Task directions: Please show all lines of the records that include "ipynb".

Record extracts:
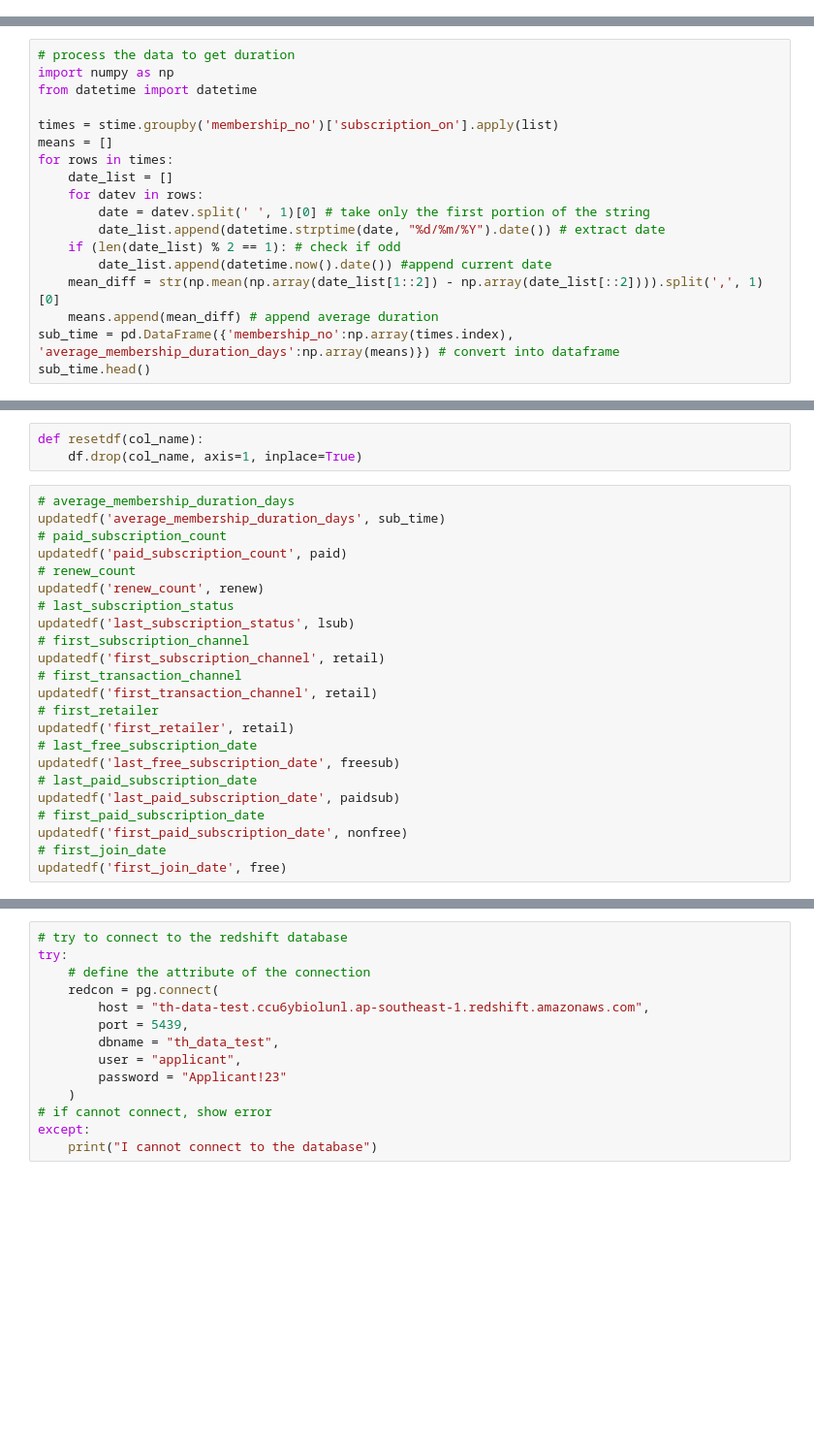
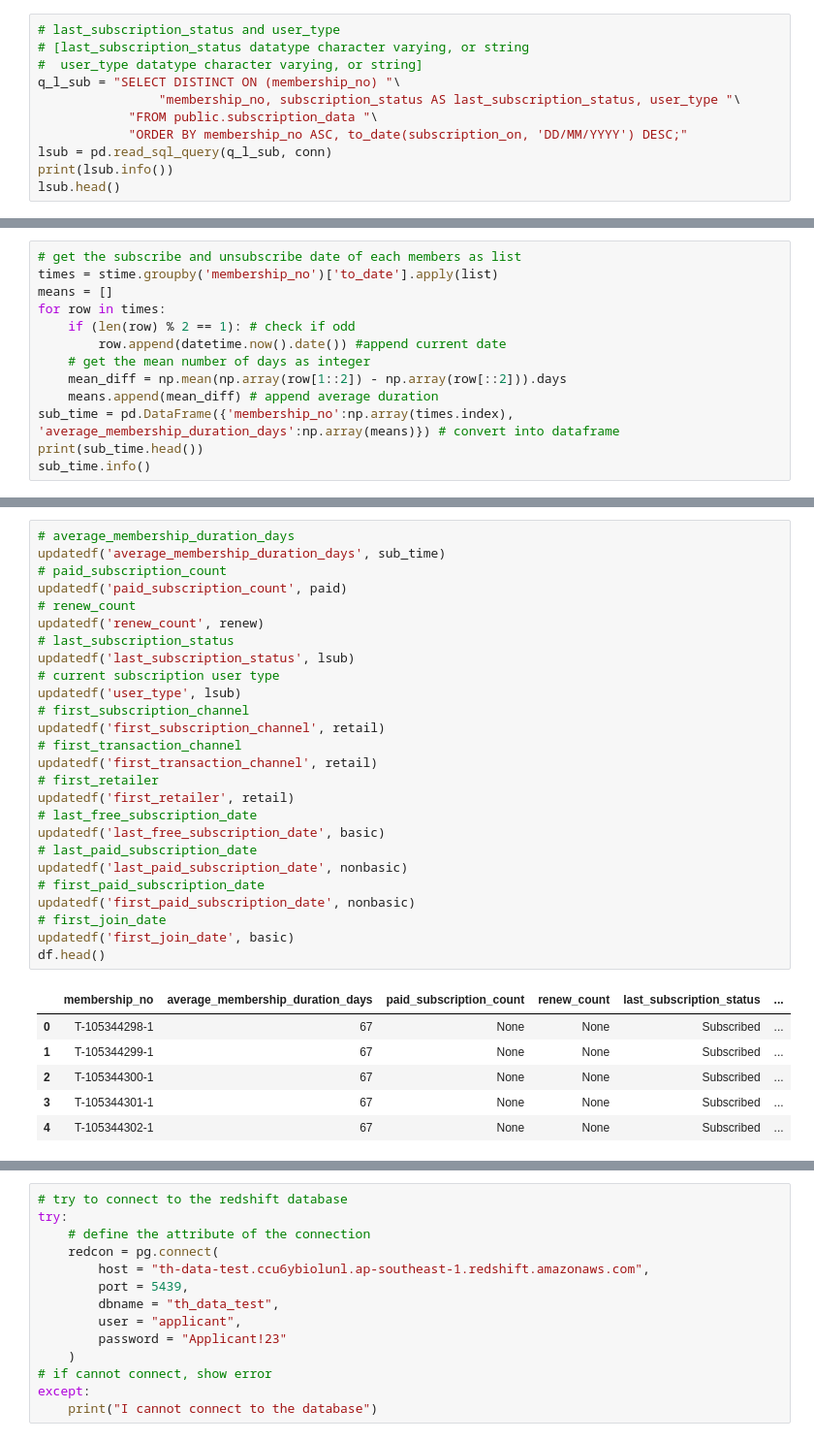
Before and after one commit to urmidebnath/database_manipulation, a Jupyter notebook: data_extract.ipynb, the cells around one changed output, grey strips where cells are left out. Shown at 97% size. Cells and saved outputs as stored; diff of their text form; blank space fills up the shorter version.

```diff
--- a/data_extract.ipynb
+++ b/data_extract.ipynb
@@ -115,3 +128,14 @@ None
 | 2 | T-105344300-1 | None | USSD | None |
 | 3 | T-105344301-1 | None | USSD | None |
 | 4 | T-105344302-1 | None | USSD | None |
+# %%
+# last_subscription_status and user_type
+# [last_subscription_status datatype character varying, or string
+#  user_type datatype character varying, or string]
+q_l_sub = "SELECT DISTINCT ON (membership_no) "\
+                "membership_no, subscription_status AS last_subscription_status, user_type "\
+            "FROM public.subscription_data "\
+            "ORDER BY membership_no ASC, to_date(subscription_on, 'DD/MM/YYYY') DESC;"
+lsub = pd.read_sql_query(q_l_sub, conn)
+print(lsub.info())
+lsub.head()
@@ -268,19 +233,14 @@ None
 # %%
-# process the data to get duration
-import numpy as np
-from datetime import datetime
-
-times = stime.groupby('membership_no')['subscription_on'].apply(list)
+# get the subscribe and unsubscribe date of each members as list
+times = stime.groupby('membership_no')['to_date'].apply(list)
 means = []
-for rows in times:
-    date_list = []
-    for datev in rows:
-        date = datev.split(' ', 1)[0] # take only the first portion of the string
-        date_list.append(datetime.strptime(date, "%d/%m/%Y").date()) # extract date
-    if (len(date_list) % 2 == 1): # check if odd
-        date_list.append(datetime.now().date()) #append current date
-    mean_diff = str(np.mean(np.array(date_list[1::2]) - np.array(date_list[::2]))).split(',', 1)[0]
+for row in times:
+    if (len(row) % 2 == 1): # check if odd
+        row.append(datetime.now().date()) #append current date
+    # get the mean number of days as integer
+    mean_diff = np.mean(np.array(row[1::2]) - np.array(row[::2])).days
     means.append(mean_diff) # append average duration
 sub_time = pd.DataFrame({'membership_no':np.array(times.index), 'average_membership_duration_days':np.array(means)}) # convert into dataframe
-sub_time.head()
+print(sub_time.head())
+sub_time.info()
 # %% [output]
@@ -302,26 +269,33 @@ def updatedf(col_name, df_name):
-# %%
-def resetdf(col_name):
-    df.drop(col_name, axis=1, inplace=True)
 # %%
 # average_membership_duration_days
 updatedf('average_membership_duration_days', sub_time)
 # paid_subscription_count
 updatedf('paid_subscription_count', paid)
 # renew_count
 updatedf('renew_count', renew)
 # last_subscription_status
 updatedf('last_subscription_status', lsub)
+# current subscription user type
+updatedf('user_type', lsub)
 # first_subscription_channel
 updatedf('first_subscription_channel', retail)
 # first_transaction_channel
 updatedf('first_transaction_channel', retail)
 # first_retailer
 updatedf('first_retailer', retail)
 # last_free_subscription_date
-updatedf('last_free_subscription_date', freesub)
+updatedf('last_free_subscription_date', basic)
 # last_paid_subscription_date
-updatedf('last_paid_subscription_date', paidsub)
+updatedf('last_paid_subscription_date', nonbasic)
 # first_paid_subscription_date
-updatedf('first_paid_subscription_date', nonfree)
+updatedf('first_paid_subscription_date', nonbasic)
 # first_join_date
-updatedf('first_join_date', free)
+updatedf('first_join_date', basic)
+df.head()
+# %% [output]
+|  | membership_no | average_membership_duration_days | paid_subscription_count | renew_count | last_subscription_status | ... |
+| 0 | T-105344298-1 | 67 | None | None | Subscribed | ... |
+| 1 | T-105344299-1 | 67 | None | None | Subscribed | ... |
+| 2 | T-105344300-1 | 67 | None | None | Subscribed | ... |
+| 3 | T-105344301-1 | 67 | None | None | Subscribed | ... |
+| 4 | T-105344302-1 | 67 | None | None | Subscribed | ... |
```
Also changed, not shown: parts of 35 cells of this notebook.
==
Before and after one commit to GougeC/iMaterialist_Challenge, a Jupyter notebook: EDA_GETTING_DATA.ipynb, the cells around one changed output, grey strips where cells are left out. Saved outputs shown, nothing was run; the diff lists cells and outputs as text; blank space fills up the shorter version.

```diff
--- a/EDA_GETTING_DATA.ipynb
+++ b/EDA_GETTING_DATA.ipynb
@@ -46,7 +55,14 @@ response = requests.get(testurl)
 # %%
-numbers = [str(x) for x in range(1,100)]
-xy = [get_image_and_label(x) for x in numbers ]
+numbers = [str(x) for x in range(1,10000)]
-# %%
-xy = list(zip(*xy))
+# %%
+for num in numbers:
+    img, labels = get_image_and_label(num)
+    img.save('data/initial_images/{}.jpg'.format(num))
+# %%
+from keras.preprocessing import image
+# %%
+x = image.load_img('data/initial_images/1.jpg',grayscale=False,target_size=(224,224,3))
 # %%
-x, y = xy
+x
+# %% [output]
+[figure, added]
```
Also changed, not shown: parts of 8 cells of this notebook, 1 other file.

Answer section:
Before and after one commit to urmidebnath/database_manipulation, a Jupyter notebook: data_extract.ipynb, the cells around one changed output, grey strips where cells are left out. Shown at 97% size. Cells and saved outputs as stored; diff of their text form; blank space fills up the shorter version.
--- a/data_extract.ipynb
+++ b/data_extract.ipynb
Before and after one commit to GougeC/iMaterialist_Challenge, a Jupyter notebook: EDA_GETTING_DATA.ipynb, the cells around one changed output, grey strips where cells are left out. Saved outputs shown, nothing was run; the diff lists cells and outputs as text; blank space fills up the shorter version.
--- a/EDA_GETTING_DATA.ipynb
+++ b/EDA_GETTING_DATA.ipynb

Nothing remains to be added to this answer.